America was truly the “land of opportunity” at one point in time for many. People from all over the world came by boat or whatever method that they could to come to the place that had promised people a chance at a new life. With the influx of immigration that came before 1900, many American citizens were growing concerned about their own job security. Many had feared that their jobs were a threat because of the incoming immigrants that were searching for jobs and were willing to get paid at a cheaper price. The U.S. Senate intervened by passing the Chinese Exclusion Act. This act was signed in 1882 with the resolve to bar anymore Chinese from coming into the country.
With the signing of this bill, the federal government had made it extremely difficult for Chinese immigrants to enter the United States. Many were interrogated so that the government could find reason to deport them back to their own country. Medical examinations were given to make sure that all incoming people were free of any suspicious and actual known sicknesses. While immigrants were waiting for months to wait for their paperwork, they had to wait in barracks that were like the condition of living in a prison. Food was scarce and bars were put on windows. There was no telling how long one had to wait. However, despite all this, immigrants were still willing to go through all this for a chance on whatever was on the other side.
Poetry can be found on the walls of these barracks and some have been preserved today. These show the despair of these immigrants and all the frustrations that they had towards their situations. These are now considered as the voices of these past immigrants that struggled to get a taste of the freedom that they so longed for.
The will of the Chinese and the many other ethnic groups that came and went through Angel Island through the years of 1910-1940 were resiliently strong and proved that even these restrictions still could not keep these immigrants from coming into the country and getting the jobs that they not only wanted but desperately needed. These stories have not been told by many textbooks and social studies curriculum today. The mention of immigration is very small and the most commonly mentioned immigration station is Ellis Island in New York. This portrayal of immigration teaches students that immigration has only been prominent or important in early American history when the huge influx of European immigrants came into America. Mention of Angel Island and other immigration stations is important to show students that immigration has continued on past the seventeenth century and has been a crucial part of the formation of the fabric that makes America today.
As you discover Angel Island through the documents shown on this website, consider the following questions:
What did it feel like to be an immigrant during this time?
What situations were immigrants go through in Angel Island?

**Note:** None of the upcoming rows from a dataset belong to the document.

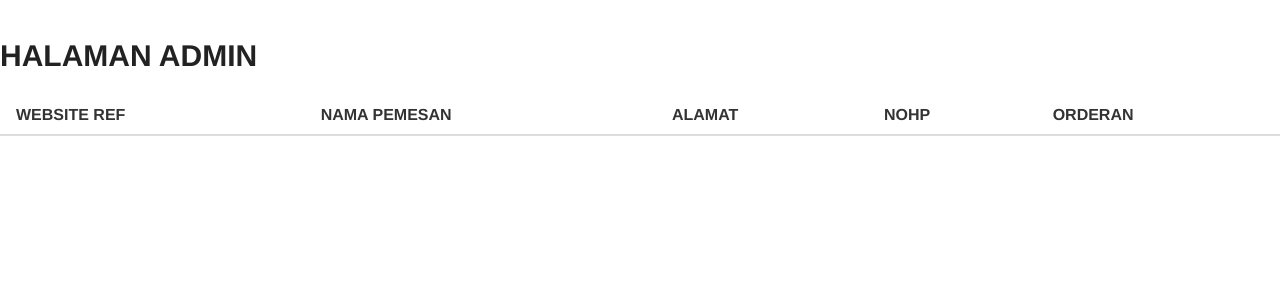
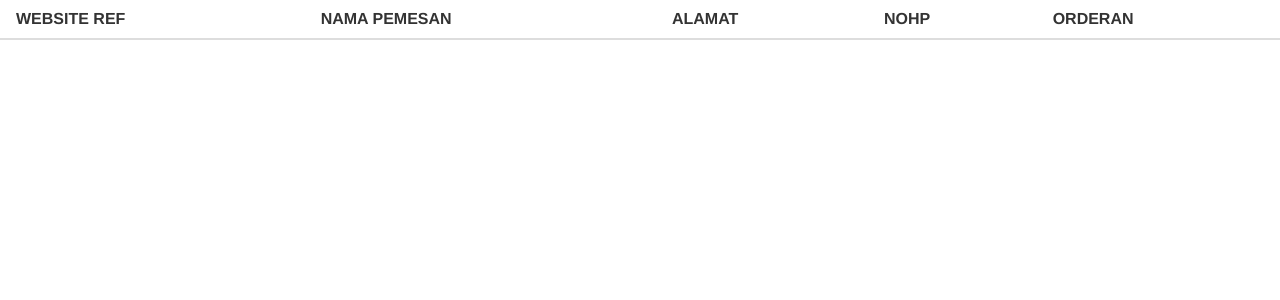
Before and after one commit to kemtol/gemukgagah, a Jekyll site: the page built from laman/admin.html, in a window 1280 px wide. Shown: the top 300 px of the page. Built offline with Jekyll 4.4.1, drawn with Linux system fonts in a browser that asks for light colours; nearby versions of some CDN libraries; comment, search, counter and statistics services are not loaded.

Commit message:
Update admin.html

```diff
--- a/laman/admin.html
+++ b/laman/admin.html
@@ -6,7 +6,7 @@ is_post: true
 is_admin: true
 ---
 <style>
-  article.page+h1{display:none}
+  article.page>h1:first-child{display:none}
   table{font-size:1rem}
   thead tr th{padding:0.5rem 1rem;font-weight:bold;border-bottom:2px solid #ddd;text-align:left}
   tbody tr td{border-bottom:1px solid #eee;padding:0.5rem 1rem}
```
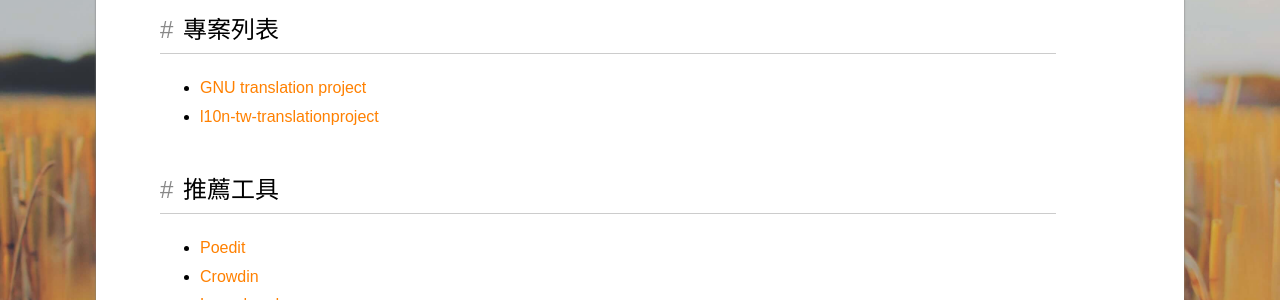
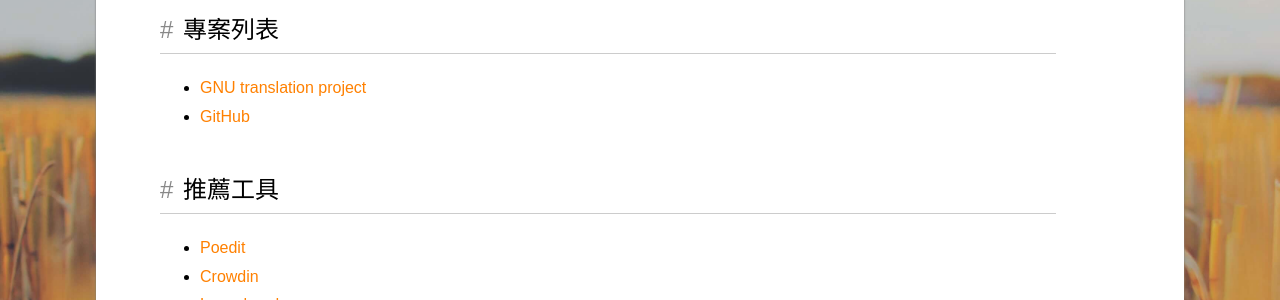
Before and after one commit to l10n-tw/l10n-tw.github.io, a Jekyll site: the page built from translate.md, in a window 1280 px wide. Shown: the part 437-737 px from the top of the page. Built offline with Jekyll 4.4.1, drawn with Linux system fonts in a browser that asks for light colours.

Commit message:
翻譯：專案列表：這個版控庫不是列表
Signed-off-by: 林博仁(Buo-Ren Lin) <Buo.Ren.Lin@gmail.com>

```diff
--- a/translate.md
+++ b/translate.md
@@ -13,7 +13,7 @@ permalink: /translate/
 ## 專案列表
 
 - [GNU translation project](http://translationproject.org)
-- [l10n-tw-translationproject](https://github.com/l10n-tw/l10n-tw-translationproject)
+- [GitHub](https://github.com/l10n-tw)
 
 ## 推薦工具
 
```
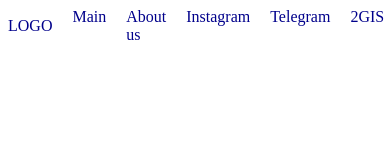
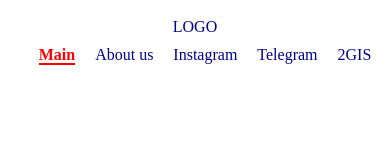
Before and after one commit to sema5056/header, a plain HTML site: page header.html in a window 390 px wide. Drawn offline with Linux system fonts and the light colour scheme.

Commit message:
Update header.html

```diff
--- a/header.html
+++ b/header.html
@@ -5,28 +5,43 @@
       .container{
         display:flex;
         justify-content:space-between;
-        max-width:1100px;
+        width:100%;
+        max-width: 1100px;
+        margin: 0 auto;
         align-items:center;
-        margin:0 auto;
       }
       ul{
         display:flex;
         list-style:none;
         margin:0;
         padding:0;
+        justify-content: center;
       }
       li{
         margin-left:20px;
       }
       a{
         color:darkblue;
-        text-decoration: none;
-      Ъ
-      a.hover{
+        text-decoration: none;}
+      a:hover{
         color:red;
       }
       .header{
         padding:10px 0;
+      }
+      .active{
+        color:red;
+        font-weight:bold;
+        border-bottom:2px solid red;
+      }
+      @media(max-width:750px){
+        .container{
+          flex-direction:column;
+          margin: 0 auto;
+        }
+        .menu{
+        margin-top:10px;
+      }
       }
     </style>
   </head>
@@ -37,7 +52,7 @@
         <nav class="menu">
           <ul>
             <li>
-              <a href="#">Main</a></li>
+              <a href="#" class="active">Main</a></li>
             <li>
               <a href="#">About us</a></li>
             <li>
```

Teacher resources that consist of a website that has an audio tour of the Angel Island immigrants and a handout on three separate poems that also come with questions that helps students delve deeper into the voices of Angel Island.